To me, NMH’s biggest selling point is unlocking and expanding your true potential. There are a lot of open doors, and it’s up to you which to go through, and how many to go through.
Harene, Class of 2023
For Harene ’23, coming to Northfield Mount Hermon meant a widening of possibilities. Back home in Seoul, South Korea, she attended an international school. “When I came here,” she says, “my first impression was that there’s so much more freedom and space to express yourself. At my old school, everyone took the same classes, explored the same interests. But here, there are so many more options, and it’s easy to get more involved. It’s more dynamic, and you really get to hear new perspectives.”
Harene has definitely become involved – she’s president of the Economics Club, a Resident Leader, a Student Ambassador, a leader in the student Christian organization Breakaway, a violist in the orchestra, and an editor of the student newspaper, The Lamplighter.
She’s equally engaged in the classroom, which she credits to NMH’s approach to learning. “Classes are small. And teachers are more involved – I definitely took advantage of teachers’ office hours and their willingness to have conversations outside of class. I feel like I’m getting a deeper learning experience. I get to choose which classes to take and how intense to go.”

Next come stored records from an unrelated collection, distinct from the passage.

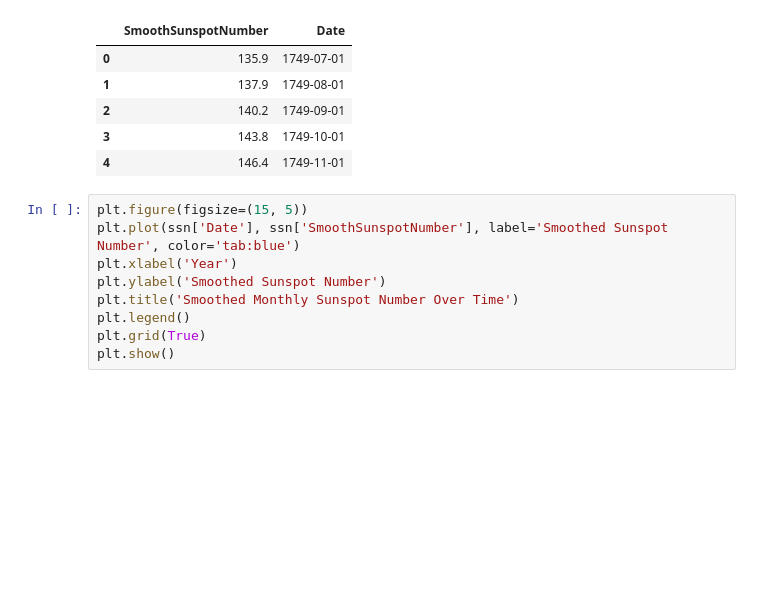
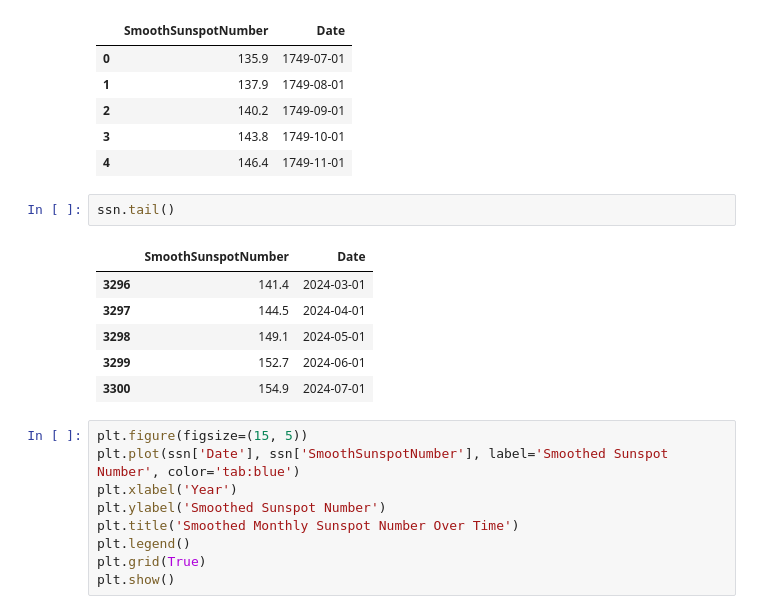
Before and after one commit to surtecha/Solar-Data-Analysis, a Jupyter notebook: SSN-Analysis.ipynb, the cells around one changed output. Saved outputs shown, nothing was run; the diff lists cells and outputs as text; blank space fills up the shorter version.

```diff
--- a/SSN-Analysis.ipynb
+++ b/SSN-Analysis.ipynb
@@ -57,6 +54,15 @@ ssn.head()
 | 2 | 140.2 | 1749-09-01 |
 | 3 | 143.8 | 1749-10-01 |
 | 4 | 146.4 | 1749-11-01 |
+# %%
+ssn.tail()
+# %% [output]
+|  | SmoothSunspotNumber | Date |
+| 3296 | 141.4 | 2024-03-01 |
+| 3297 | 144.5 | 2024-04-01 |
+| 3298 | 149.1 | 2024-05-01 |
+| 3299 | 152.7 | 2024-06-01 |
+| 3300 | 154.9 | 2024-07-01 |
 # %%
 plt.figure(figsize=(15, 5))
 plt.plot(ssn['Date'], ssn['SmoothSunspotNumber'], label='Smoothed Sunspot Number', color='tab:blue')
```
Also changed, not shown: parts of 7 cells of this notebook, 6 other files.
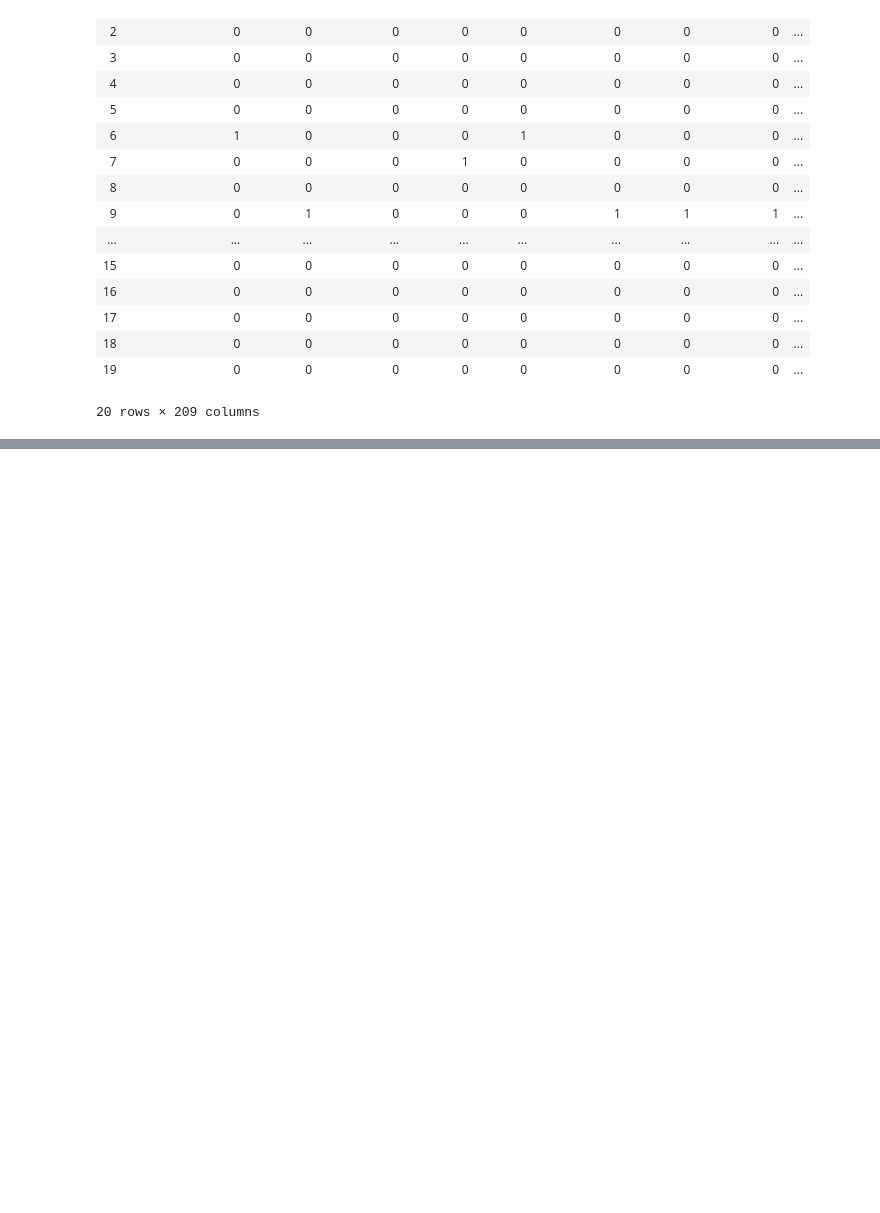
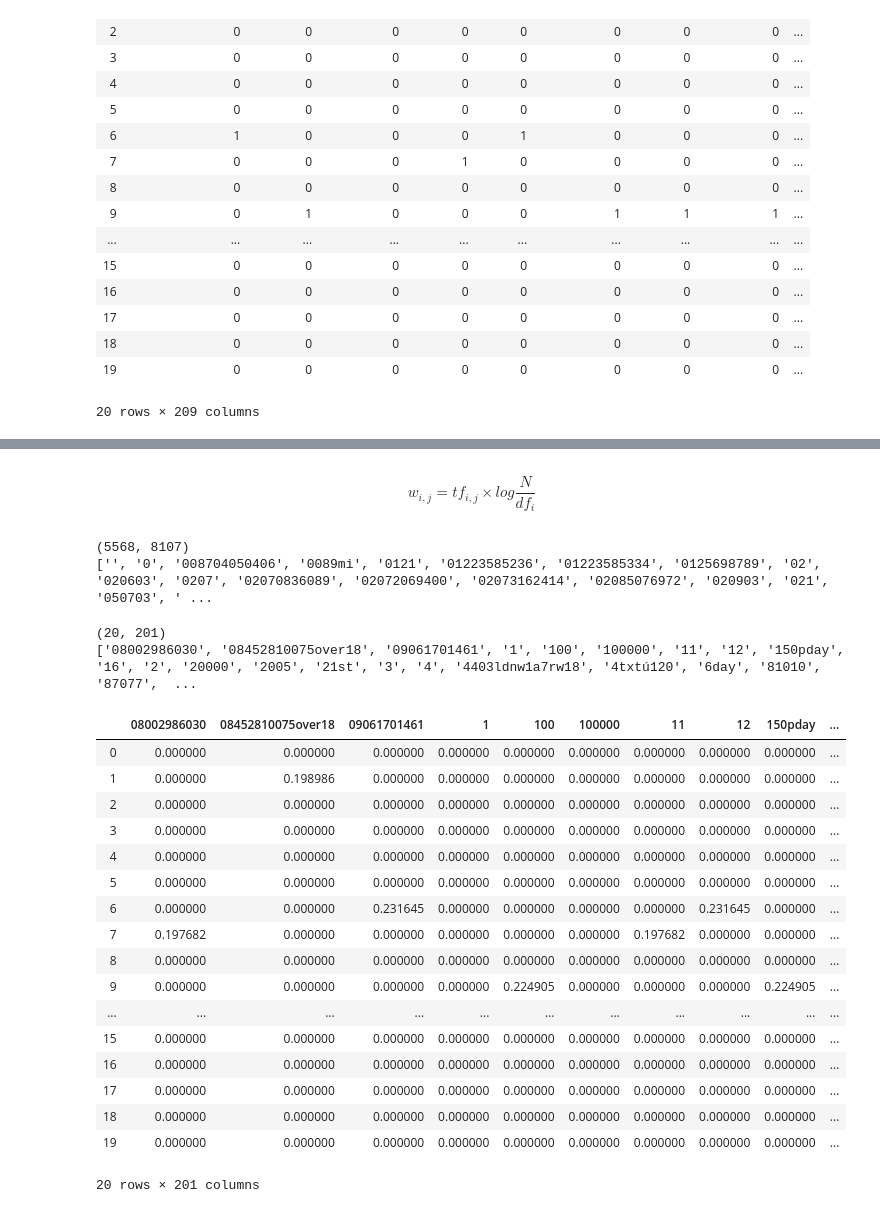
Before and after one commit to GhaidEwawi/nlp-python, a Jupyter notebook: nlp-python.ipynb, the cells around one changed output, grey strips where cells are left out. Drawn from its saved outputs; the diff is of its cells as text; code cells hidden in the pictures; blank space fills up the shorter version.

Commit message:
tfid vectorizer

```diff
--- a/nlp-python.ipynb
+++ b/nlp-python.ipynb
@@ -305,0 +310,8 @@ X_counts_df
+# %% [markdown]
+$$w_{i,j} = tf_{i,j} \times log \frac{N}{df_i}$$
+# %%
+def clean_text(text):
+    text = "".join([word.lower() for word in text if word not in string.punctuation])
+    tokens = re.split('\W+', text)
+    text = [ps.stem(word) for word in tokens if word not in stopword]
+    return text
@@ -305,0 +320,43 @@ X_counts_df
+# %%
+from sklearn.feature_extraction.text import TfidfVectorizer
+
+tfidf_vect = TfidfVectorizer(analyzer=clean_text)
+X_tfidf = tfidf_vect.fit_transform(data6['body_text'])
+print(X_tfidf.shape)
+print(tfidf_vect.get_feature_names())
+# %% [output]
+(5568, 8107)
+['', '0', '008704050406', '0089mi', '0121', '01223585236', '01223585334', '0125698789', '02', '020603', '0207', '02070836089', '02072069400', '02073162414', '02085076972', '020903', '021', '050703', ' ...
+# %%
+data_sample = data[0:20]
+
+tfidf_vect_sample = TfidfVectorizer(analyzer=clean_text)
+X_tfidf_sample = tfidf_vect_sample.fit_transform(data_sample['body_text'])
+print(X_tfidf_sample.shape)
+print(tfidf_vect_sample.get_feature_names())
+# %% [output]
+(20, 201)
+['08002986030', '08452810075over18', '09061701461', '1', '100', '100000', '11', '12', '150pday', '16', '2', '20000', '2005', '21st', '3', '4', '4403ldnw1a7rw18', '4txtú120', '6day', '81010', '87077',  ...
+# %%
+X_tfidf_df = pd.DataFrame(X_tfidf_sample.toarray())
+X_tfidf_df.columns = tfidf_vect_sample.get_feature_names()
+X_tfidf_df
+# %% [output]
+|  | 08002986030 | 08452810075over18 | 09061701461 | 1 | 100 | 100000 | 11 | 12 | 150pday | ... |
+| 0 | 0.000000 | 0.000000 | 0.000000 | 0.000000 | 0.000000 | 0.000000 | 0.000000 | 0.000000 | 0.000000 | ... |
+| 1 | 0.000000 | 0.198986 | 0.000000 | 0.000000 | 0.000000 | 0.000000 | 0.000000 | 0.000000 | 0.000000 | ... |
+| 2 | 0.000000 | 0.000000 | 0.000000 | 0.000000 | 0.000000 | 0.000000 | 0.000000 | 0.000000 | 0.000000 | ... |
+| 3 | 0.000000 | 0.000000 | 0.000000 | 0.000000 | 0.000000 | 0.000000 | 0.000000 | 0.000000 | 0.000000 | ... |
+| 4 | 0.000000 | 0.000000 | 0.000000 | 0.000000 | 0.000000 | 0.000000 | 0.000000 | 0.000000 | 0.000000 | ... |
+| 5 | 0.000000 | 0.000000 | 0.000000 | 0.000000 | 0.000000 | 0.000000 | 0.000000 | 0.000000 | 0.000000 | ... |
+| 6 | 0.000000 | 0.000000 | 0.231645 | 0.000000 | 0.000000 | 0.000000 | 0.000000 | 0.231645 | 0.000000 | ... |
+| 7 | 0.197682 | 0.000000 | 0.000000 | 0.000000 | 0.000000 | 0.000000 | 0.197682 | 0.000000 | 0.000000 | ... |
+| 8 | 0.000000 | 0.000000 | 0.000000 | 0.000000 | 0.000000 | 0.000000 | 0.000000 | 0.000000 | 0.000000 | ... |
+| 9 | 0.000000 | 0.000000 | 0.000000 | 0.000000 | 0.224905 | 0.000000 | 0.000000 | 0.000000 | 0.224905 | ... |
+| ... | ... | ... | ... | ... | ... | ... | ... | ... | ... | ... |
+| 15 | 0.000000 | 0.000000 | 0.000000 | 0.000000 | 0.000000 | 0.000000 | 0.000000 | 0.000000 | 0.000000 | ... |
+| 16 | 0.000000 | 0.000000 | 0.000000 | 0.000000 | 0.000000 | 0.000000 | 0.000000 | 0.000000 | 0.000000 | ... |
+| 17 | 0.000000 | 0.000000 | 0.000000 | 0.000000 | 0.000000 | 0.000000 | 0.000000 | 0.000000 | 0.000000 | ... |
+| 18 | 0.000000 | 0.000000 | 0.000000 | 0.000000 | 0.000000 | 0.000000 | 0.000000 | 0.000000 | 0.000000 | ... |
+| 19 | 0.000000 | 0.000000 | 0.000000 | 0.000000 | 0.000000 | 0.000000 | 0.000000 | 0.000000 | 0.000000 | ... |
+20 rows × 201 columns
```
Also changed, not shown: parts of 3 cells of this notebook.
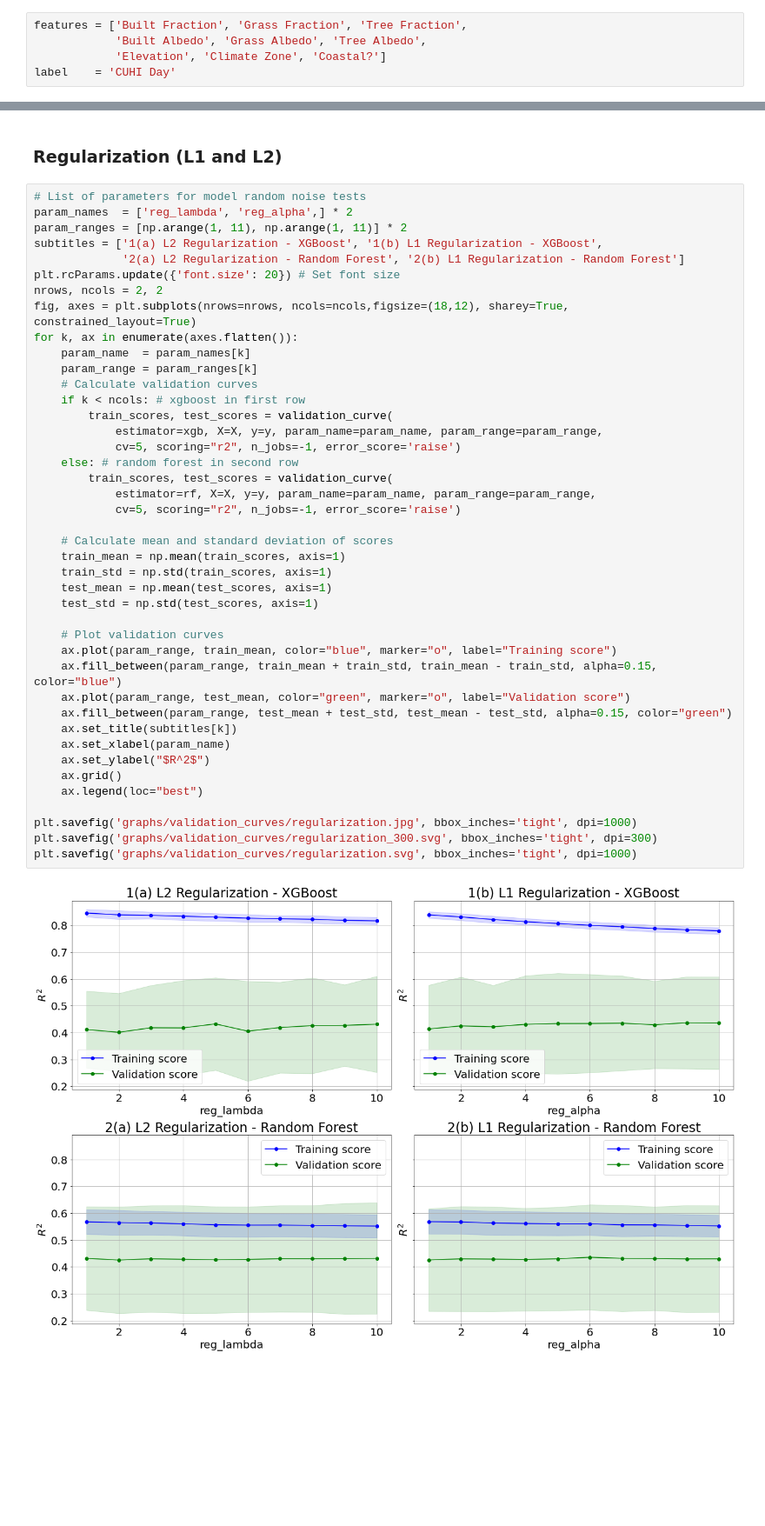
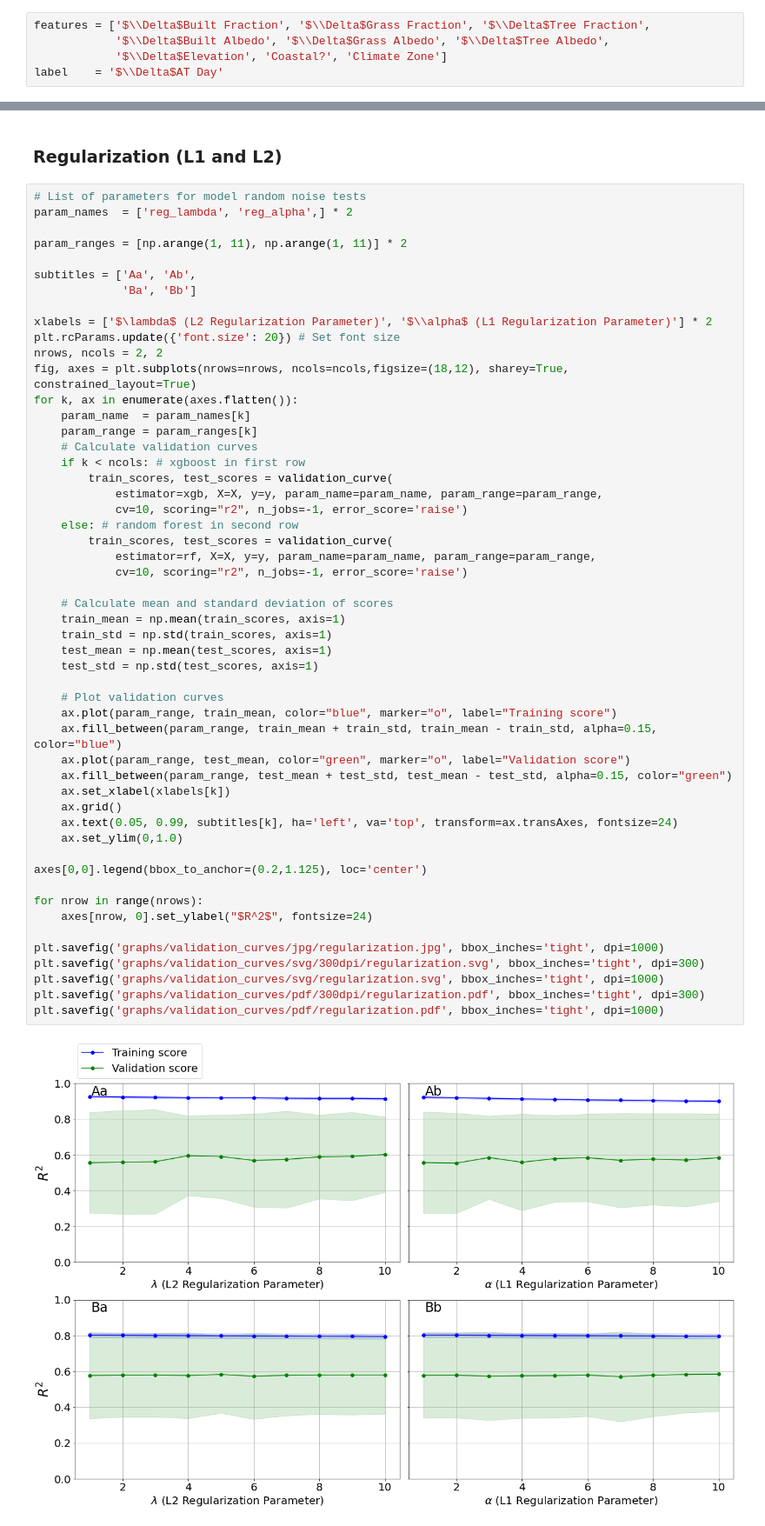
Before and after one commit to LeliaPlusPlus/TargetedHeatMitigation-ML, a Jupyter notebook: 4-ValidationCurves.ipynb, the cells around one changed output, grey strips where cells are left out. Shown: that part at 87% size. Drawn from its saved outputs; the diff is of its cells as text; blank space fills up the shorter version.

```diff
--- a/4-ValidationCurves.ipynb
+++ b/4-ValidationCurves.ipynb
@@ -25,10 +34,10 @@ data['Coastal?'] = data['Coastal?'].fillna(False).astype(int)
 mapping_dict = {'Arid': 0, 'Snow': 1, 'Temperate': 2, 'Tropical': 3}
 data['Climate Zone'] = data['Climate Zone'].map(mapping_dict)
 # %%
-features = ['Built Fraction', 'Grass Fraction', 'Tree Fraction',
-            'Built Albedo', 'Grass Albedo', 'Tree Albedo',
-            'Elevation', 'Climate Zone', 'Coastal?']
-label    = 'CUHI Day'
+features = ['$\\Delta$Built Fraction', '$\\Delta$Grass Fraction', '$\\Delta$Tree Fraction',
+            '$\\Delta$Built Albedo', '$\\Delta$Grass Albedo', '$\\Delta$Tree Albedo',
+            '$\\Delta$Elevation', 'Coastal?', 'Climate Zone']
+label    = '$\\Delta$AT Day'
 # %%
 Xy = data[features+[label]].dropna().copy()
 X  = Xy.copy()[features]
@@ -139,44 +164,54 @@ plt.savefig('graphs/validation_curves/random_noise.svg', bbox_inches='tight', dp
 # %%
 # List of parameters for model random noise tests
 param_names  = ['reg_lambda', 'reg_alpha',] * 2
+
 param_ranges = [np.arange(1, 11), np.arange(1, 11)] * 2
-subtitles = ['1(a) L2 Regularization - XGBoost', '1(b) L1 Regularization - XGBoost',
-             '2(a) L2 Regularization - Random Forest', '2(b) L1 Regularization - Random Forest']
+
+subtitles = ['Aa', 'Ab',
+             'Ba', 'Bb']
+
+xlabels = ['$\lambda$ (L2 Regularization Parameter)', '$\\alpha$ (L1 Regularization Parameter)'] * 2
 plt.rcParams.update({'font.size': 20}) # Set font size
 nrows, ncols = 2, 2
 fig, axes = plt.subplots(nrows=nrows, ncols=ncols,figsize=(18,12), sharey=True, constrained_layout=True)
 for k, ax in enumerate(axes.flatten()):
     param_name  = param_names[k]
     param_range = param_ranges[k]
     # Calculate validation curves
     if k < ncols: # xgboost in first row
         train_scores, test_scores = validation_curve(
             estimator=xgb, X=X, y=y, param_name=param_name, param_range=param_range,
-            cv=5, scoring="r2", n_jobs=-1, error_score='raise')
+            cv=10, scoring="r2", n_jobs=-1, error_score='raise')
     else: # random forest in second row
         train_scores, test_scores = validation_curve(
             estimator=rf, X=X, y=y, param_name=param_name, param_range=param_range,
-            cv=5, scoring="r2", n_jobs=-1, error_score='raise')
+            cv=10, scoring="r2", n_jobs=-1, error_score='raise')
 
     # Calculate mean and standard deviation of scores
     train_mean = np.mean(train_scores, axis=1)
     train_std = np.std(train_scores, axis=1)
     test_mean = np.mean(test_scores, axis=1)
     test_std = np.std(test_scores, axis=1)
 
     # Plot validation curves
     ax.plot(param_range, train_mean, color="blue", marker="o", label="Training score")
     ax.fill_between(param_range, train_mean + train_std, train_mean - train_std, alpha=0.15, color="blue")
     ax.plot(param_range, test_mean, color="green", marker="o", label="Validation score")
     ax.fill_between(param_range, test_mean + test_std, test_mean - test_std, alpha=0.15, color="green")
-    ax.set_title(subtitles[k])
-    ax.set_xlabel(param_name)
-    ax.set_ylabel("$R^2$")
+    ax.set_xlabel(xlabels[k])
     ax.grid()
-    ax.legend(loc="best")
+    ax.text(0.05, 0.99, subtitles[k], ha='left', va='top', transform=ax.transAxes, fontsize=24)
+    ax.set_ylim(0,1.0)
 
-plt.savefig('graphs/validation_curves/regularization.jpg', bbox_inches='tight', dpi=1000)
-plt.savefig('graphs/validation_curves/regularization_300.svg', bbox_inches='tight', dpi=300)
-plt.savefig('graphs/validation_curves/regularization.svg', bbox_inches='tight', dpi=1000)
+axes[0,0].legend(bbox_to_anchor=(0.2,1.125), loc='center')
+
+for nrow in range(nrows):
+    axes[nrow, 0].set_ylabel("$R^2$", fontsize=24)
+
+plt.savefig('graphs/validation_curves/jpg/regularization.jpg', bbox_inches='tight', dpi=1000)
+plt.savefig('graphs/validation_curves/svg/300dpi/regularization.svg', bbox_inches='tight', dpi=300)
+plt.savefig('graphs/validation_curves/svg/regularization.svg', bbox_inches='tight', dpi=1000)
+plt.savefig('graphs/validation_curves/pdf/300dpi/regularization.pdf', bbox_inches='tight', dpi=300)
+plt.savefig('graphs/validation_curves/pdf/regularization.pdf', bbox_inches='tight', dpi=1000)
 # %% [output]
-[figure, old version]
+[figure, new version]
```
Also changed, not shown: parts of 5 cells of this notebook, 3 other files.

For Harene, math and science are a big focus. As a senior, she’s opted to do a capstone, an intensive independent project that allows students to investigate an interest that’s not in the curriculum. Her ambitious capstone, which allows her to delve into her interest in biomedical engineering, was in part inspired by pandemic mask-wearing. Masks, she notes, aren’t just powerful tools for preventing the spread of disease — they also can be used to detect the presence of infections and other health issues, through analysis of genetic material left on the mask by the wearer.
“DNA material in masks can be used for diagnostic purposes,” Harene says. “I wanted to look at more comprehensive ways to analyze that kind of material.” Her project investigates using a surface or patch made of engineered fabric to non-invasively collect biological information from a patient at home. “They would be connected to a comprehensive biomarker network – a database for genetic mutations or patterns – for diagnostic purposes,” she says. “The idea is to make it streamlined and convenient.” Harene’s capstone research will result in a simulation of a chip that interacts with the biomarker network database.
Her capstone, she adds, has benefitted from the support of a network of people on campus — a function of NMH’s close-knit community. “Everything is more cohesive and interactive,” she says. That connection, she’s realized, extends beyond campus. “In chamber orchestra last year, we played the Vespers concert [on campus] for students, faculty, and families, then went to New York and Boston and played it again.” Those performances, she notes, were opportunities for students to connect with alumni. “It was great to actually see how big our community was.
“To me, NMH’s biggest selling point is unlocking and expanding your true potential,” Harene says. “There are a lot of open doors, and it’s up to you which to go through, and how many to go through.”
Harene is working on a capstone project in biomedical engineering, exploring how genetic material on masks worn by patients can be examined for biomarkers that could diagnose medical issues.